Monday, March 14, 2011
Butter and Japan
Tonight I took the girls out to eat. Dinner started with an otherwise routine adjustment period of negotiating seats; removing sharp silverware; analyzing potential water spillage patterns and arranging water glasses to minimize soaking children; tucking away the unused-ever-at-our-table wine list and asking the waitress for just two more minutes. Bread was dropped off at our table, just in time to tame the hungry toddlers, and I had a flash of annoyance when I noted that the butter was frozen solid. Don’t restaurants realize frozen butter is completely unspreadable, thus rendering is useless? This always bothers me, frozen butter.
Almost as quickly as that thought entered my head, I thought, what the f&ck is wrong with me? Annoyed by frozen butter? How petty and insignificant and trivial and stupid when measured against real problems in the world.
There are so many real problems to choose from, but the earthquake/tsunami in Japan really struck a nerve in me. Maybe because I see my sister-in-law and her sister’s face in the faces of the Japanese women and because I see my niece and nephew in the faces of the children. Those Japanese genes are powerful. The footage makes me cry. The coverage makes me angry. I have officially changed my “homepage” because I am annoyed beyond belief that CNN makes me watch a 30-second commercial before I can watch their video reports. Really, CNN.com? You are going to try to sell me a car before I can see the story about the man who escaped the path of the deadly tsunami with his three-month old child? Or the report about the mother who ran to get her son from his kindergarten class and book it to higher ground? Or the residents of a home for the elderly, sitting dazed in hard plastic seat, with looks of the saddest sadness etched on their faces? And, that video making the rounds on facebook, with the sirens and the view of the horrific water sweeping away a town, will give me nightmares tonight. If I can sleep. It’s almost 1:00 and I’m still up.
Haiti and Chile and Australia and New Orleans (so poorly handled), all recent victims of horrible, terrible, unimaginable natural disasters. And now Japan. I don’t mean to get all John Lennon and peace-y but, wow, what a different world this would be if we used our armies and resources and money and budgets helping people devastated by natural disasters, instead of “wars” and “defense.” Why can’t we mobilize our armies (which include such much needed people like doctors and nurses therapists and social workers, in other words: People who care for people) for powers of good?

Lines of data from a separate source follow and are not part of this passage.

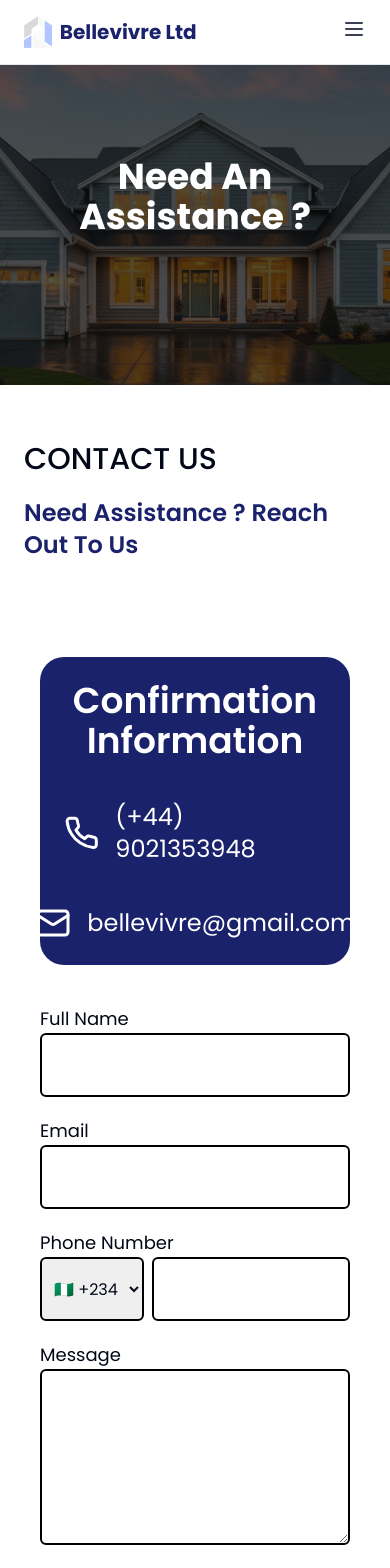
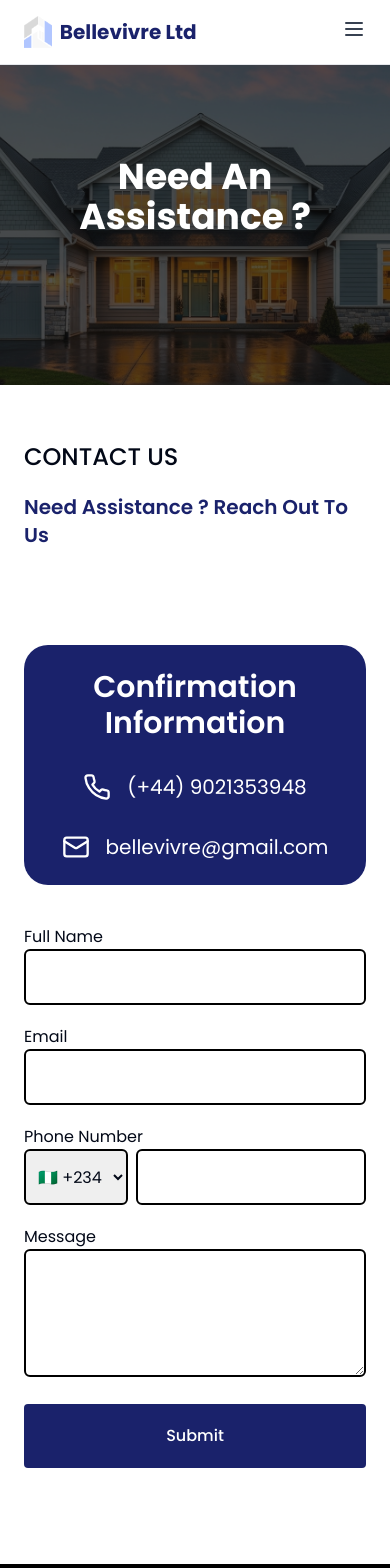
Before and after one commit to Nwachukwuchinedu/bellavire-frontend, a React (Vite) app: page /contact-us in a window 390 px wide. Shown: the top 1568 px of the page. Built offline with nearby package versions, Linux system fonts and the light colour scheme.

Commit message:
fixed the contact page 	modified:   src/pages/ContactUs.tsx

```diff
--- a/src/pages/ContactUs.tsx
+++ b/src/pages/ContactUs.tsx
@@ -1,8 +1,8 @@
-import Navbar from '@/components/Navbar';
-import HeroContactUs from '@/components/HeroContactUs';
-import Footer from '@/components/Footer';
-import { Mail, Phone } from 'lucide-react';
-import { useForm, SubmitHandler } from 'react-hook-form';
+import Navbar from "@/components/Navbar";
+import HeroContactUs from "@/components/HeroContactUs";
+import Footer from "@/components/Footer";
+import { Mail, Phone } from "lucide-react";
+import { useForm, SubmitHandler } from "react-hook-form";
 
 type FormData = {
   fullName: string;
@@ -23,98 +23,114 @@ const ContactUs = () => {
   const onSubmit: SubmitHandler<FormData> = (data) => {
     console.log(data);
     reset();
-		alert('Your message has been sent successfully!');
+    alert("Your message has been sent successfully!");
   };
+
   return (
-		<div>
+    <div className="overflow-x-hidden">
       <Navbar />
       <HeroContactUs />
-			<div className="py-14 px-6 md:px-12 lg:px-24 space-y-14">
-				<div className="space-y-5">
-					<h1 className="font-medium text-3xl">CONTACT US</h1>
-					<p className="font-semibold text-2xl text-secondary">
+      <div className="py-14 px-4 sm:px-6 md:px-12 lg:px-24 space-y-14 max-w-[1920px] mx-auto">
+        <div className="space-y-5 px-2">
+          <h1 className="font-medium text-2xl sm:text-3xl">CONTACT US</h1>
+          <p className="font-semibold text-xl sm:text-2xl text-secondary">
             Need Assistance ? Reach Out To Us
           </p>
         </div>
-				<div className="flex flex-col lg:flex-row lg:space-x-16 space-y-10 lg:space-y-0 justify-between px-4 py-10">
-					<div className="bg-secondary text-white lg:h-[654px] w-full lg:w-1/2 space-y-10 flex flex-col items-center justify-center rounded-3xl p-6">
-						<h1 className="font-semibold text-4xl text-center">
+
+        <div className="flex flex-col lg:flex-row lg:gap-16 gap-10 justify-between px-2 sm:px-4 py-10">
+          {/* Contact Info Card */}
+          <div className="bg-secondary text-white lg:min-h-[654px] w-full lg:w-1/2 space-y-8 sm:space-y-10 flex flex-col items-center justify-center rounded-3xl p-6">
+            <h1 className="font-semibold text-3xl sm:text-4xl text-center">
               Confirmation Information
             </h1>
 
-						<div className="flex items-center space-x-4">
-							<Phone className="w-9 h-9" />
-							<span className="font-normal text-2xl lg:text-3xl">
+            <div className="flex items-center gap-4">
+              <Phone className="w-7 h-7 sm:w-9 sm:h-9" />
+              <span className="font-normal text-xl sm:text-2xl lg:text-3xl">
                 (+44) 9021353948
               </span>
             </div>
 
-						<div className="flex items-center space-x-4">
-							<Mail className="w-9 h-9" />
-							<span className="font-normal text-2xl lg:text-3xl">
+            <div className="flex items-center gap-4">
+              <Mail className="w-7 h-7 sm:w-9 sm:h-9" />
+              <span className="font-normal text-xl sm:text-2xl lg:text-3xl">
                 bellevivre@gmail.com
               </span>
             </div>
           </div>
 
           {/* Contact Form */}
-					<div className="w-full lg:w-1/2 space-y-10 flex flex-col items-center justify-center">
+          <div className="w-full lg:w-1/2 space-y-8 sm:space-y-10">
             <form
               onSubmit={handleSubmit(onSubmit)}
-							className="space-y-5 w-full max-w-[535px]"
+              className="space-y-5 w-full max-w-[535px] mx-auto"
             >
               {/* Full Name */}
               <div>
-								<label htmlFor="fullName" className="font-normal text-lg">
+                <label
+                  htmlFor="fullName"
+                  className="font-normal text-base sm:text-lg"
+                >
                   Full Name
                 </label>
                 <input
                   id="fullName"
-									{...register('fullName', {
-										required: 'Full name is required',
+                  {...register("fullName", {
+                    required: "Full name is required",
                   })}
-									className="w-full border-black border-2 rounded-md h-16 p-2"
+                  className="w-full border-black border-2 rounded-md h-14 sm:h-16 p-2"
                   aria-invalid={!!errors.fullName}
                 />
                 {errors.fullName && (
-									<p className="text-red-500">{errors.fullName.message}</p>
+                  <p className="text-red-500 text-sm sm:text-base">
+                    {errors.fullName.message}
+                  </p>
                 )}
               </div>
 
               {/* Email */}
               <div>
-								<label htmlFor="email" className="font-normal text-lg">
+                <label
+                  htmlFor="email"
+                  className="font-normal text-base sm:text-lg"
+                >
                   Email
                 </label>
                 <input
                   id="email"
                   type="email"
-									{...register('email', {
-										required: 'Email is required',
+                  {...register("email", {
+                    required: "Email is required",
                     pattern: {
                       value: /^\S+@\S+$/i,
-											message: 'Enter a valid email',
+                      message: "Enter a valid email",
                     },
                   })}
-									className="w-full p-2 border-black border-2 rounded-md h-16"
+                  className="w-full p-2 border-black border-2 rounded-md h-14 sm:h-16"
                   aria-invalid={!!errors.email}
                 />
                 {errors.email && (
-									<p className="text-red-500">{errors.email.message}</p>
+                  <p className="text-red-500 text-sm sm:text-base">
+                    {errors.email.message}
+                  </p>
                 )}
               </div>
 
               {/* Phone Number */}
               <div>
-								<label htmlFor="phone" className="font-normal text-lg">
+                <label
+                  htmlFor="phone"
+                  className="font-normal text-base sm:text-lg"
+                >
                   Phone Number
                 </label>
-								<div className="flex space-x-2">
+                <div className="flex gap-2">
                   {/* Country Code Dropdown */}
                   <select
                     id="countryCode"
-										{...register('countryCode', { required: true })}
-										className="border-black border-2 rounded-md h-16 p-2 w-32"
+                    {...register("countryCode", { required: true })}
+                    className="border-black border-2 rounded-md h-14 sm:h-16 p-2 w-28 sm:w-32"
                   >
                     <option value="+234">🇳🇬 +234</option>
                     <option value="+233">🇬🇭 +233</option>
@@ -127,18 +143,18 @@ const ContactUs = () => {
                   <input
                     id="phone"
                     type="tel"
-										{...register('phone', {
-											required: 'Phone number is required',
-											minLength: { value: 7, message: 'Too short' },
+                    {...register("phone", {
+                      required: "Phone number is required",
+                      minLength: { value: 7, message: "Too short" },
                     })}
-										className="w-full border-black border-2 rounded-md h-16 p-2"
+                    className="w-full border-black border-2 rounded-md h-14 sm:h-16 p-2"
                     aria-invalid={!!errors.phone}
                   />
                 </div>
 
                 {/* Error messages */}
                 {(errors.countryCode || errors.phone) && (
-									<p className="text-red-500 mt-1">
+                  <p className="text-red-500 mt-1 text-sm sm:text-base">
                     {errors.countryCode?.message || errors.phone?.message}
                   </p>
                 )}
@@ -146,24 +162,29 @@ const ContactUs = () => {
 
               {/* Message */}
               <div>
-								<label htmlFor="message" className="font-normal text-lg">
+                <label
+                  htmlFor="message"
+                  className="font-normal text-base sm:text-lg"
+                >
                   Message
                 </label>
                 <textarea
                   id="message"
-									{...register('message', { required: 'Message is required' })}
-									className="w-full h-44 border-black border-2 rounded-md p-2"
+                  {...register("message", { required: "Message is required" })}
+                  className="w-full h-32 sm:h-44 border-black border-2 rounded-md p-2"
                   aria-invalid={!!errors.message}
                 ></textarea>
                 {errors.message && (
-									<p className="text-red-500">{errors.message.message}</p>
+                  <p className="text-red-500 text-sm sm:text-base">
+                    {errors.message.message}
+                  </p>
                 )}
               </div>
 
               {/* Submit Button */}
               <button
                 type="submit"
-								className="bg-secondary text-white text-lg font-medium rounded w-full h-20"
+                className="bg-secondary text-white text-base sm:text-lg font-medium rounded w-full h-16 sm:h-20"
               >
                 Submit
               </button>
```
Lines whose indentation alone changed are shown as unchanged.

It’s all so heartbreakingly sad. Tonight, after a perfectly perfect day with the girls (play school, store school, play date with a friend, dinner out, couch snuggling, book reading) I was even more grateful for home and safety and no sirens. Avery fell asleep in front of my eyes (looooong blinks to peaceful sleeeeeep) as I lay with her in her bed. And Madeline, who, an hour after she went to bed, came out into the living room and asked me for a just one more hug. Tiny, perfect moments.
Pictured above, scenes from the weekend. We tagged along with Nicole on a work trip to Boston. I am constantly amazed that my two girls have two different personalities, because I, too, sometimes fall into that trap of thinking that just because they are twins, they have the exact same personalities. Madeline’s fearless in the water. Absolutely fearless. She just jumps in, goes under, and comes up laughing. Avery loves swimming, but she requires a little more support. She will do everything Madeline does, but she needs a little more hand-holding. Just look at the looks on the faces before Nicole dunks them….Avery is so serious and focused, and Madeline is so excited and happy. Every day they teach me that mothering must be dynamic, detailed and focused. And end-user specific.